Here is an answer from the point of view of a machine learner, although I am afraid that I'll be beaten by real statisticians for it.

Is it possible for me to just "throw away" one of the variables?

Well, the question is what type of model you want to use for prediction. It depends e.g. on ...

• can the model with correlated predictors ? E.g. although NaiveBayes theoretically has problems with correlated variables, experiments have shown that it still can perform well.
• how does the model process the predictor variables ? E.g. the difference between B and V will be normalized out in a probability density estimation, maybe the same for E and V depending on the variance of D (as euphoria already said)
• which usage combination of B and E (one, none, both) delivers the best result, estimated by a mindful crossvalidation + a test on a holdout set ?

Sometimes we machine learners even perform genetic optimization to find the best arithmetic combination of a set of predictors.

B is a linear transform of V. E represents an interaction between V and D. Have you considered specifying a model that is Y = Intercept + V + D + V:D? As @euphoria83 suggests, it seems likely that there is little variation in D, so it may not solve your problem; however it should at least make the independent contributions of V and D clear. Be sure to center both V and D beforehand.

• +1: Not only is this suggestion a good approach to the problem in question, it shows that throwing away variables is not always the right (or even a good) approach to solving collinearity problems. – whuber Nov 26 '10 at 17:52

If D is not a constant, then B and E are effectively two different variables because of the variations in D. The high correlation indicates that D is practically constant throughout the training data. If that is the case, then you can discard either B or E.

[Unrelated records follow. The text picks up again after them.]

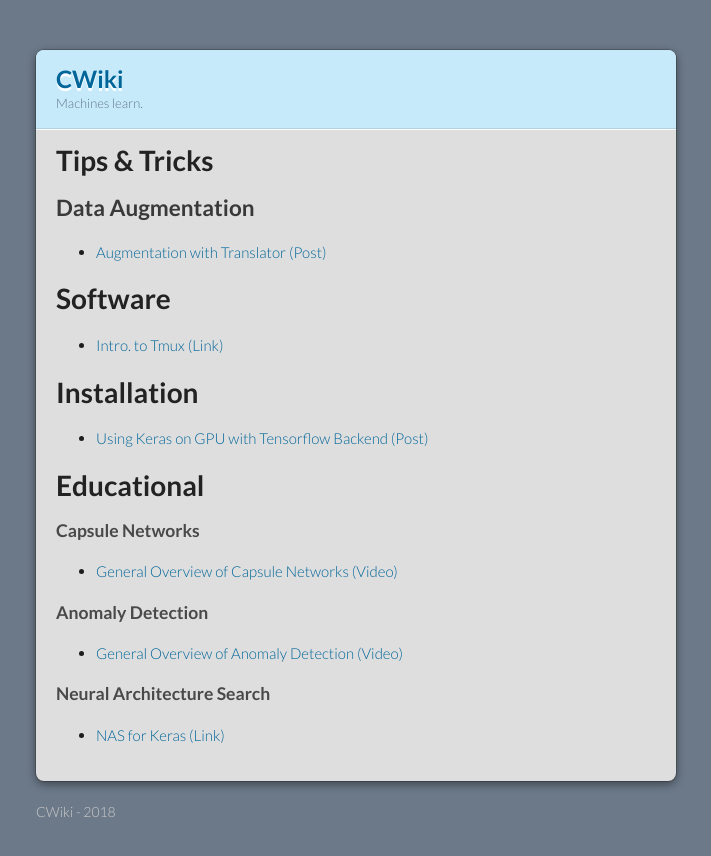
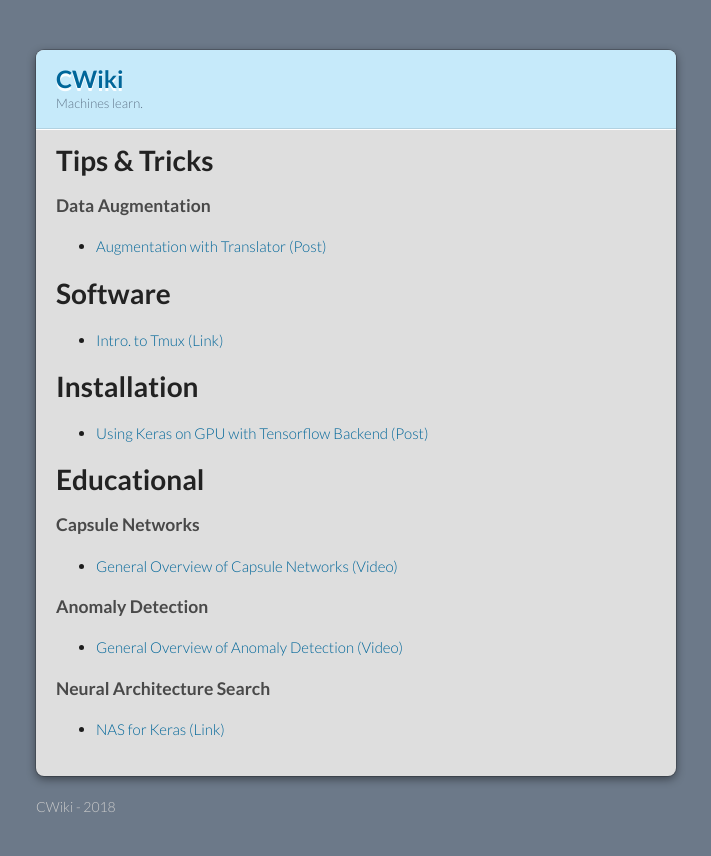
Before and after one commit to burakyldrm/pythoniancultist.github.io, a Jekyll site: the page built from index.md, in a window 1280 px wide. Shown: the top 856 px of the page, without its empty margins (284-995 px from the left). Built offline with Jekyll 4.4.1, drawn with Linux system fonts in a browser that asks for light colours; our own code applies the rules of GitHub Pages for plain Markdown files.

```diff
--- a/index.md
+++ b/index.md
@@ -4,7 +4,7 @@ layout: default
 
 # Tips & Tricks
 
-## Data Augmentation
+### Data Augmentation
 *   [Augmentation with Translator (Post)](data_augmentation.md)
 
 # Software
```
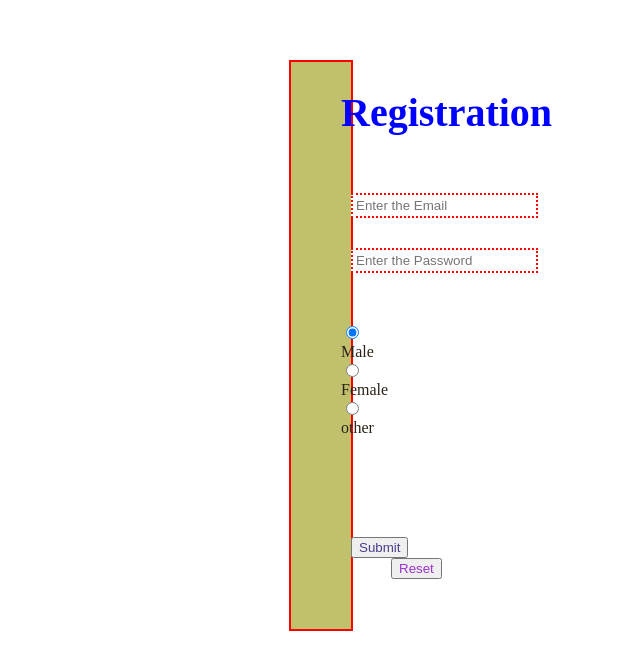
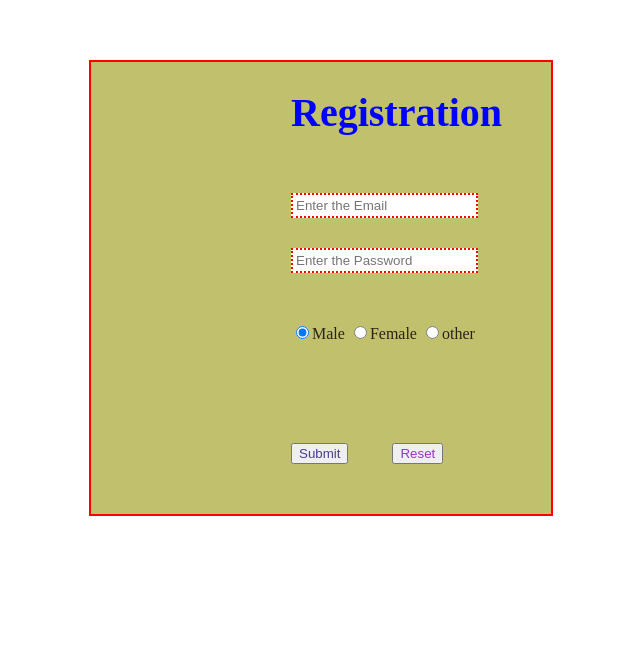
Before and after one commit to AnandMSankrattimath/AnandMSankrattimath.github.io, a plain HTML site: page task/task.html in a window 1280 px wide. Shown: the part 140-800 px from the top of the page, without its empty margins (319-959 px from the left). Drawn offline with Linux system fonts and the light colour scheme.

Commit message:
updating task

```diff
--- a/task/task.css
+++ b/task/task.css
@@ -4,16 +4,16 @@
 }
 
 .form{
-    margin-left: 600px;
+    margin-left: 400px;
     margin-top: 200px;
-    margin-right: 600px;
+    margin-right:400px;
 
 
 }
 .heading{
     color: blue;
     font-size: 40px;
-    margin-left: 50px;
+    margin-left: 200px;
 
 }
 
@@ -21,26 +21,26 @@
 color: darkolivegreen;
 border: 2px dotted red;
 padding: 3px;
-margin-left: 60px;
+margin-left: 200px;
 }
 .label1{
     margin-top: 30px;
 }
 .label2{
     margin-top: 30px;
-    margin-left: 60px;
+    margin-left: 200px;
 }
 
 .gender{
     margin-top: 50px;
     color: rgb(43, 34, 23);
-    margin-left: 50px;
+    margin-left: 200px;
     margin-bottom:100px ;
 }
 
 .button{
     margin-top: 20px;
-    margin-left: 60px;
+    margin-left: 200px;
     margin-bottom: 50px;
 }
 
```
Also changed, not shown: index.html (+3 -0 lines), specialSymbols.html (+1 -1 lines).
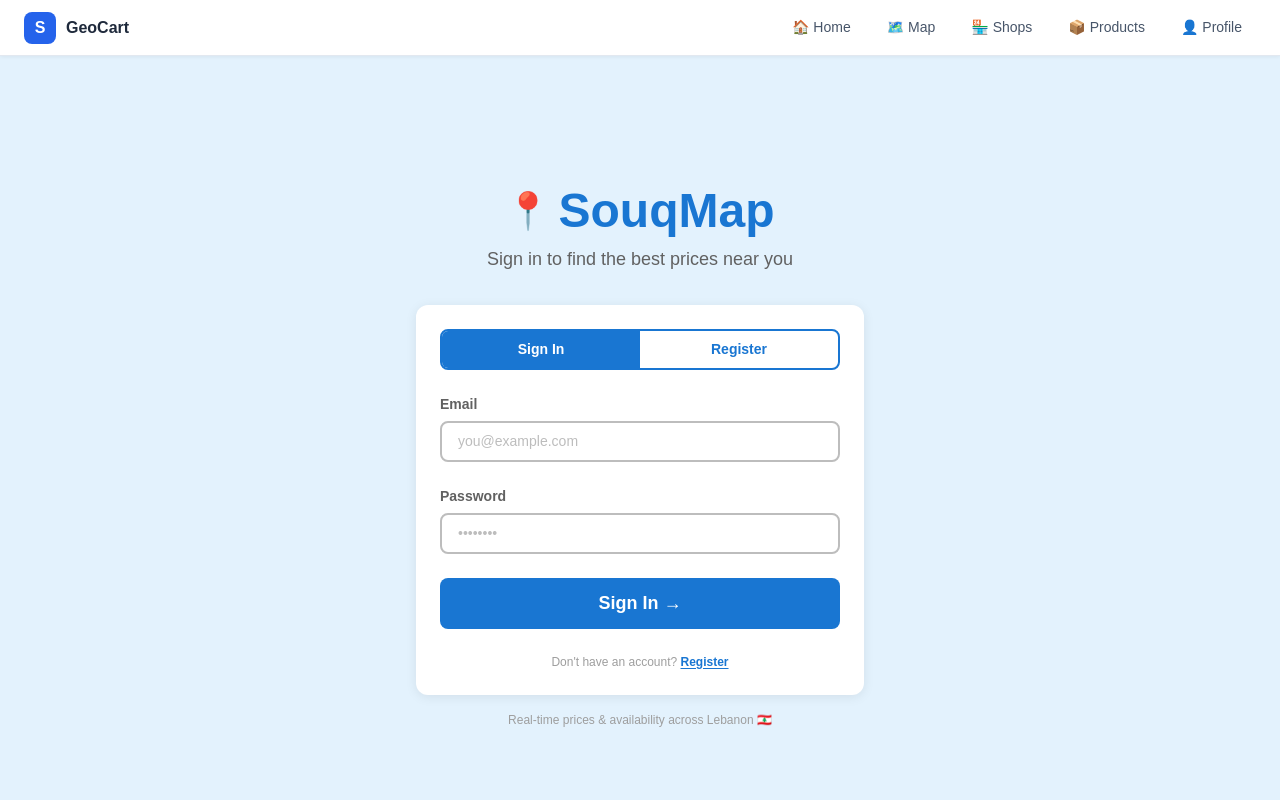
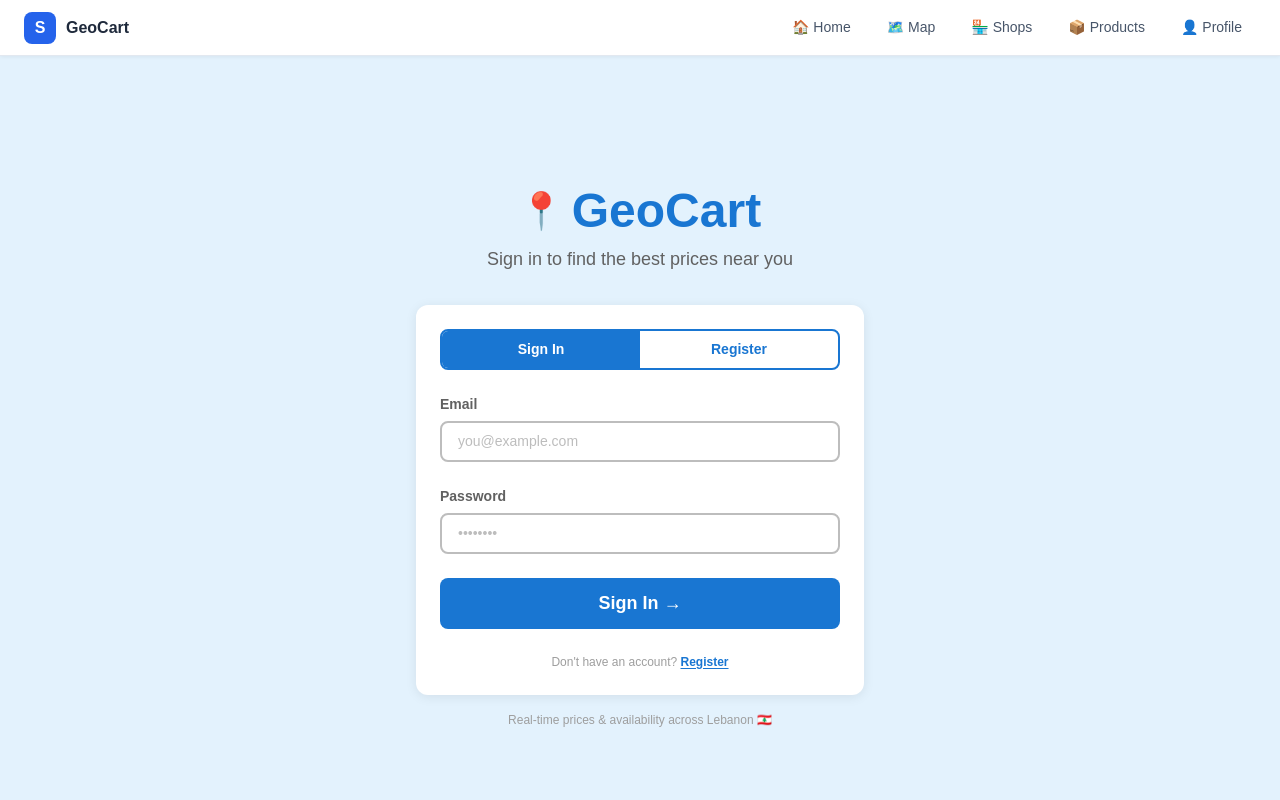
Before and after one commit to leaouslati/techtalks-realtimeprice-availabilitymap, a Next.js app in the folder frontend/: page /auth in a window 1280 px wide. Shown: the top 800 px of the page. Built offline with nearby package versions, Linux system fonts and the light colour scheme; no server answers.

Commit message:
Updated the name in the auhtentication page

```diff
--- a/frontend/app/auth/page.tsx
+++ b/frontend/app/auth/page.tsx
@@ -83,7 +83,7 @@ export default function AuthPage() {
         <div className={styles.header}>
           <div className={styles.brandRow}>
             <span className={styles.brandIcon}>📍</span>
-            <h1 className={styles.brandName}>SouqMap</h1>
+            <h1 className={styles.brandName}>GeoCart</h1>
           </div>
           <p className={styles.tagline}>
             {mode === "login"
```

• Well D itself is a another equation that is calculated by other variables: $D = \frac{n_1}{2} * \frac{N_2}{n_2}$. Does this still apply? – TheCloudlessSky Nov 26 '10 at 1:25
• If you discard B or E and treat them as equivalent then you are implicitly asserting that V is all that really matters. If that is the case, you would be better off retaining B in the model as its interpretation is clear. Further, if you retain E, but D actually has limited variance, the validity of the interpretation of your results would even more suspect (than usual) for different values of D. – russellpierce Nov 26 '10 at 3:44